◆ Working data ◆
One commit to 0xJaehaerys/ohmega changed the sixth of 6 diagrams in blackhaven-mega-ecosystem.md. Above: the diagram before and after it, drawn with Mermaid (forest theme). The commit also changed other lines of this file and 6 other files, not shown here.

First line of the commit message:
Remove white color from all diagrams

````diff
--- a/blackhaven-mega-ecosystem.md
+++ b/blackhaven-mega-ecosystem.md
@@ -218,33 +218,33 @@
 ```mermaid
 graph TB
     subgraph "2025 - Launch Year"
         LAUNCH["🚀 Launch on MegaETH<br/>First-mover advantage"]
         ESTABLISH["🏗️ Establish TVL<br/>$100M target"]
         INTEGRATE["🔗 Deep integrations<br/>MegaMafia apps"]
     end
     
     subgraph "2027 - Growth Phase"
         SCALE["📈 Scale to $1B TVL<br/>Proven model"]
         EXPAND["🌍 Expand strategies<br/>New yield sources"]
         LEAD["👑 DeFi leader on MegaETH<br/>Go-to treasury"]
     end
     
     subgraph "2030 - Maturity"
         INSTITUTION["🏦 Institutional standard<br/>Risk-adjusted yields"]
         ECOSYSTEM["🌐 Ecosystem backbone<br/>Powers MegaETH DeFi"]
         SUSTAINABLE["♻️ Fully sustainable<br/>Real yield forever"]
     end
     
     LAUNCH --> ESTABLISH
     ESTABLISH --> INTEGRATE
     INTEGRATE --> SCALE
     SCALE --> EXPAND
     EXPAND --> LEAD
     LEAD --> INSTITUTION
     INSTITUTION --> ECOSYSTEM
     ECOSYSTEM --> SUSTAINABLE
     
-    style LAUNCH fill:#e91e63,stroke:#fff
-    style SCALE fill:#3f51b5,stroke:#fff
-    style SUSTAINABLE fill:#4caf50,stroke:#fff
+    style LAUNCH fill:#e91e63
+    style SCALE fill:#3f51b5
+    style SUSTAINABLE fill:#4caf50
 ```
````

◆ Task item ◆
Write out, word for word, the line that contains "style SUSTAINABLE fill:#4caf50,stroke:#fff" and every line after it through the last line of the listing.

◆ The completed task ◆
-    style SUSTAINABLE fill:#4caf50,stroke:#fff
+    style LAUNCH fill:#e91e63
+    style SCALE fill:#3f51b5
+    style SUSTAINABLE fill:#4caf50
 ```
````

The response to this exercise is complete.